RECORDS FOR THE TASK below:

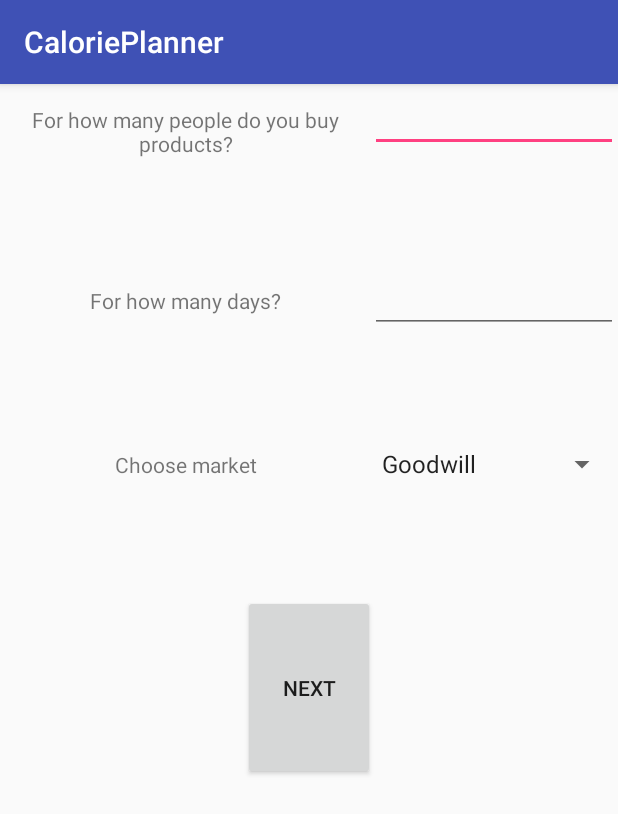
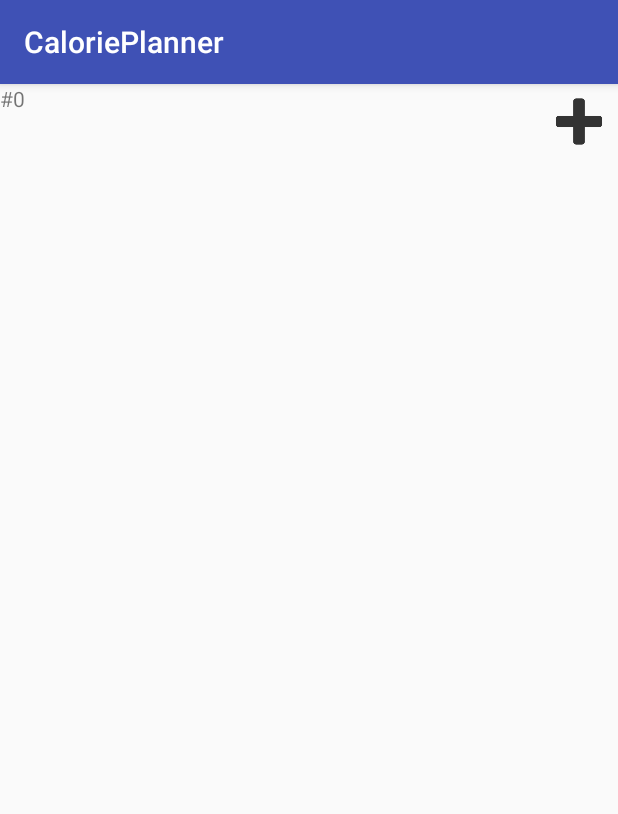
Before and after one commit to GiorgiSheklashvili/CaloriePlanner, an Android app: the screen it shows after launch (MainActivity), on a phone screen of 412 x 824 dp. Shown: the top 814 px of the screen. Run offline under Robolectric (Android 15) with nearby library versions, the phone set to English and light mode, and no system bars; libraries missing offline, so code that uses them is left out: io.realm; 3 statements that could not run were skipped.

Commit message:
recyclerview added

```diff
--- a/app/build.gradle
+++ b/app/build.gradle
@@ -25,7 +25,9 @@ dependencies {
     androidTestCompile('com.android.support.test.espresso:espresso-core:2.2.2', {
         exclude group: 'com.android.support', module: 'support-annotations'
     })
-    compile 'com.android.support:appcompat-v7:25.1.1'
-    compile 'com.android.support.constraint:constraint-layout:+'
+    compile 'com.android.support:appcompat-v7:25.2.0'
+    compile 'com.android.support:recyclerview-v7:25.2.0'
+    compile 'com.android.support.constraint:constraint-layout:1.0.2'
+    compile 'com.android.support:support-v4:25.2.0'
     testCompile 'junit:junit:4.12'
 }
--- /dev/null
+++ b/app/src/main/java/home/gio/calorieplanner/presenter/CustomAdapter.java
@@ -0,0 +1,58 @@
+package home.gio.calorieplanner.presenter;
+
+
+import android.support.v7.widget.RecyclerView;
+import android.view.LayoutInflater;
+import android.view.View;
+import android.view.ViewGroup;
+import android.widget.ImageView;
+import android.widget.TextView;
+
+import home.gio.calorieplanner.R;
+
+public class CustomAdapter extends RecyclerView.Adapter<CustomAdapter.ViewHolder> {
+    private int count;
+
+
+    public CustomAdapter(int count) {
+        this.count = count;
+    }
+
+    @Override
+    public ViewHolder onCreateViewHolder(ViewGroup parent, int viewType) {
+        View view = LayoutInflater.from(parent.getContext()).inflate(R.layout.row_item, parent, false);
+        return new ViewHolder(view);
+    }
+
+    @Override
+    public void onBindViewHolder(ViewHolder holder, int position) {
+        holder.enumTextView.setText("#" + Integer.toString(position));
+        holder.plusImageView.setImageResource(R.drawable.plus);
+    }
+
+    @Override
+    public int getItemCount() {
+        if (count == 0)
+            return 1;
+        else
+            return count;
+    }
+
+    public int getCount() {
+        return count;
+    }
+
+
+    public static class ViewHolder extends RecyclerView.ViewHolder {
+        private TextView enumTextView;
+        private ImageView plusImageView;
+        private View middleView;
+
+        public ViewHolder(View itemView) {
+            super(itemView);
+            enumTextView = (TextView) itemView.findViewById(R.id.enumTextView);
+            plusImageView = (ImageView) itemView.findViewById(R.id.plusMinusImageView);
+            middleView = itemView.findViewById(R.id.emptyView);
+        }
+    }
+}
--- a/app/src/main/java/home/gio/calorieplanner/view/MainActivity.java
+++ b/app/src/main/java/home/gio/calorieplanner/view/MainActivity.java
@@ -14,19 +14,16 @@ import io.realm.Realm;
 import io.realm.RealmQuery;
 import io.realm.RealmResults;
 
-public class MainActivity extends AppCompatActivity implements AdapterView.OnItemSelectedListener {
-    private TextView txt1;
+public class MainActivity extends AppCompatActivity{
+//    private TextView txt1;
 
     @Override
     protected void onCreate(Bundle savedInstanceState) {
         super.onCreate(savedInstanceState);
         setContentView(R.layout.activity_main);
-        Spinner spinner = (Spinner) findViewById(R.id.marketsSpinner);
-        ArrayAdapter<CharSequence> adapter = ArrayAdapter.createFromResource(this,
-                R.array.markets_array, android.R.layout.simple_spinner_item);
-        adapter.setDropDownViewResource(android.R.layout.simple_spinner_dropdown_item);
-        spinner.setAdapter(adapter);
-        spinner.setOnItemSelectedListener(this);
+        MainFragment mainFragment=new MainFragment();
+        getSupportFragmentManager().beginTransaction().add(R.id.fragment_main_container,mainFragment).commit();
+
 //        txt1=(TextView) findViewById(R.id.textView);
 //        Realm realm = Realm.getDefaultInstance();
 //        realm.beginTransaction();
@@ -44,13 +41,4 @@ public class MainActivity extends AppCompatActivity implements AdapterView.OnIte
 //        txt1.setText(result1.get(0).getName());
     }
 
-    @Override
-    public void onItemSelected(AdapterView<?> adapterView, View view, int i, long l) {
-
-    }
-
-    @Override
-    public void onNothingSelected(AdapterView<?> adapterView) {
-
-    }
 }
--- /dev/null
+++ b/app/src/main/java/home/gio/calorieplanner/view/MainFragment.java
@@ -0,0 +1,88 @@
+package home.gio.calorieplanner.view;
+
+import android.content.Context;
+import android.net.Uri;
+import android.os.Bundle;
+import android.support.annotation.Nullable;
+import android.support.v4.app.Fragment;
+import android.support.v7.widget.LinearLayoutManager;
+import android.support.v7.widget.RecyclerView;
+import android.view.LayoutInflater;
+import android.view.View;
+import android.view.ViewGroup;
+import android.widget.AdapterView;
+import android.widget.ArrayAdapter;
+import android.widget.Spinner;
+
+import home.gio.calorieplanner.R;
+import home.gio.calorieplanner.presenter.CustomAdapter;
+
+
+public class MainFragment extends Fragment implements AdapterView.OnItemSelectedListener  {
+    private RecyclerView mRecyclerView;
+    private RecyclerView.Adapter mAdapter;
+    private RecyclerView.LayoutManager mLayoutManager;
+
+    public MainFragment() {
+        // Required empty public constructor
+    }
+
+    @Override
+    public void onCreate(Bundle savedInstanceState) {
+        super.onCreate(savedInstanceState);
+    }
+
+    @Override
+    public View onCreateView(LayoutInflater inflater, ViewGroup container,
+                             Bundle savedInstanceState) {
+        View rootView=inflater.inflate(R.layout.fragment_main,container,false);
+        mRecyclerView=(RecyclerView)rootView.findViewById(R.id.recycler_View);
+        mLayoutManager=new LinearLayoutManager(getActivity());
+        mRecyclerView.setLayoutManager(mLayoutManager);
+        mAdapter=new CustomAdapter(0);
+
+        mRecyclerView.setAdapter(mAdapter);
+        return rootView;
+}
+
+    @Override
+    public void onViewCreated(View view, @Nullable Bundle savedInstanceState) {
+        super.onViewCreated(view, savedInstanceState);
+    }
+
+    @Override
+    public void onAttach(Context context) {
+        super.onAttach(context);
+
+    }
+
+    @Override
+    public void onDetach() {
+        super.onDetach();
+    }
+
+    @Override
+    public void onItemSelected(AdapterView<?> adapterView, View view, int i, long l) {
+
+    }
+
+    @Override
+    public void onNothingSelected(AdapterView<?> adapterView) {
+
+    }
+
+    /**
+     * This interface must be implemented by activities that contain this
+     * fragment to allow an interaction in this fragment to be communicated
+     * to the activity and potentially other fragments contained in that
+     * activity.
+     * <p>
+     * See the Android Training lesson <a href=
+     * "http://developer.android.com/training/basics/fragments/communicating.html"
+     * >Communicating with Other Fragments</a> for more information.
+     */
+    public interface OnFragmentInteractionListener {
+        // TODO: Update argument type and name
+        void onFragmentInteraction(Uri uri);
+    }
+}
--- a/app/src/main/res/layout/activity_main.xml
+++ b/app/src/main/res/layout/activity_main.xml
@@ -1,74 +1,6 @@
-<?xml version="1.0" encoding="utf-8"?>
-<LinearLayout xmlns:android="http://schemas.android.com/apk/res/android"
-    xmlns:tools="http://schemas.android.com/tools"
+<FrameLayout xmlns:android="http://schemas.android.com/apk/res/android"
+    android:id="@+id/fragment_main_container"
     android:layout_width="match_parent"
-    android:layout_height="match_parent"
-    android:orientation="vertical"
-    android:weightSum="8"
-    >
+    android:layout_height="match_parent">
 
-    <LinearLayout
-        android:layout_weight="1"
-        android:layout_width="match_parent"
-        android:layout_height="wrap_content"
-        android:orientation="horizontal">
-        <TextView
-            android:id="@+id/PeopleTextView"
-            android:layout_width="0dp"
-            android:layout_height="wrap_content"
-            android:layout_weight="3"
-            android:gravity="center"
-            android:text="@string/people" />
-
-        <EditText
-            android:id="@+id/peopleEditText"
-            android:layout_width="0dp"
-            android:layout_height="wrap_content"
-            android:layout_weight="2" />
-    </LinearLayout>
-    <LinearLayout
-        android:layout_weight="1"
-        android:layout_width="match_parent"
-        android:layout_height="wrap_content"
-        android:orientation="horizontal">
-        <TextView
-            android:id="@+id/daysTextView"
-            android:layout_width="0dp"
-            android:layout_height="wrap_content"
-            android:layout_weight="3"
-            android:gravity="center"
-            android:text="@string/days" />
-
-        <EditText
-            android:id="@+id/daysEditText"
-            android:layout_width="0dp"
-            android:layout_height="wrap_content"
-            android:layout_weight="2" />
-    </LinearLayout>
-    <LinearLayout
-        android:layout_width="match_parent"
-        android:layout_height="wrap_content"
-        android:layout_weight="1"
-        android:orientation="horizontal">
-        <TextView
-            android:id="@+id/marketTextView"
-            android:layout_width="0dp"
-            android:layout_height="wrap_content"
-            android:layout_weight="3"
-            android:gravity="center"
-            android:text="@string/market" />
-        <Spinner
-            android:id="@+id/marketsSpinner"
-            android:layout_width="0dp"
-            android:layout_height="wrap_content"
-            android:layout_weight="2" />
-    </LinearLayout>
-    <Button
-        android:layout_width="wrap_content"
-        android:layout_height="wrap_content"
-        android:text="@string/next"
-        android:layout_weight="1"
-        android:layout_gravity="center_horizontal"
-        />
-
-</LinearLayout>
+</FrameLayout>
--- /dev/null
+++ b/app/src/main/res/layout/fragment_main.xml
@@ -0,0 +1,12 @@
+<?xml version="1.0" encoding="utf-8"?>
+<LinearLayout xmlns:android="http://schemas.android.com/apk/res/android"
+    android:layout_width="match_parent"
+    android:layout_height="match_parent"
+    android:orientation="vertical">
+
+    <android.support.v7.widget.RecyclerView
+        android:id="@+id/recycler_View"
+        android:layout_width="match_parent"
+        android:layout_height="match_parent">
+    </android.support.v7.widget.RecyclerView>
+</LinearLayout>
--- /dev/null
+++ b/app/src/main/res/layout/row_item.xml
@@ -0,0 +1,27 @@
+<?xml version="1.0" encoding="utf-8"?>
+<LinearLayout xmlns:android="http://schemas.android.com/apk/res/android"
+    android:layout_width="match_parent"
+    android:layout_height="50dp"
+    android:orientation="horizontal"
+    >
+
+    <TextView
+        android:id="@+id/enumTextView"
+        android:layout_width="0dp"
+        android:layout_height="wrap_content"
+        android:layout_weight="1"
+        />
+
+    <View
+        android:id="@+id/emptyView"
+        android:layout_width="0dp"
+        android:layout_height="wrap_content"
+        android:layout_weight="6"
+        />
+    <ImageView
+        android:id="@+id/plusMinusImageView"
+        android:layout_width="0dp"
+        android:layout_height="wrap_content"
+        android:layout_weight="1"
+        android:src="@drawable/plus" />
+</LinearLayout>
--- a/app/src/main/res/values/strings.xml
+++ b/app/src/main/res/values/strings.xml
@@ -12,4 +12,7 @@
         <item>Spar</item>
         <item>Nugeshi</item>
     </string-array>
+
+    <!-- TODO: Remove or change this placeholder text -->
+    <string name="hello_blank_fragment">Hello blank fragment</string>
 </resources>
```
Also changed, not shown: app/src/main/res/drawable-mdpi/minus.png (added), app/src/main/res/drawable-mdpi/plus.png (added), app/src/main/res/drawable-xhdpi/minus.png (added), app/src/main/res/drawable-xhdpi/plus.png (added).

End of RECORDS FOR THE TASK.

ASSIGNMENT
Extract every line above containing the word "AdapterView".

OUTPUT
-public class MainActivity extends AppCompatActivity implements AdapterView.OnItemSelectedListener {
@@ -44,13 +41,4 @@ public class MainActivity extends AppCompatActivity implements AdapterView.OnIte
-    public void onItemSelected(AdapterView<?> adapterView, View view, int i, long l) {
-    public void onNothingSelected(AdapterView<?> adapterView) {
+import android.widget.AdapterView;
+public class MainFragment extends Fragment implements AdapterView.OnItemSelectedListener  {
+    public void onItemSelected(AdapterView<?> adapterView, View view, int i, long l) {
+    public void onNothingSelected(AdapterView<?> adapterView) {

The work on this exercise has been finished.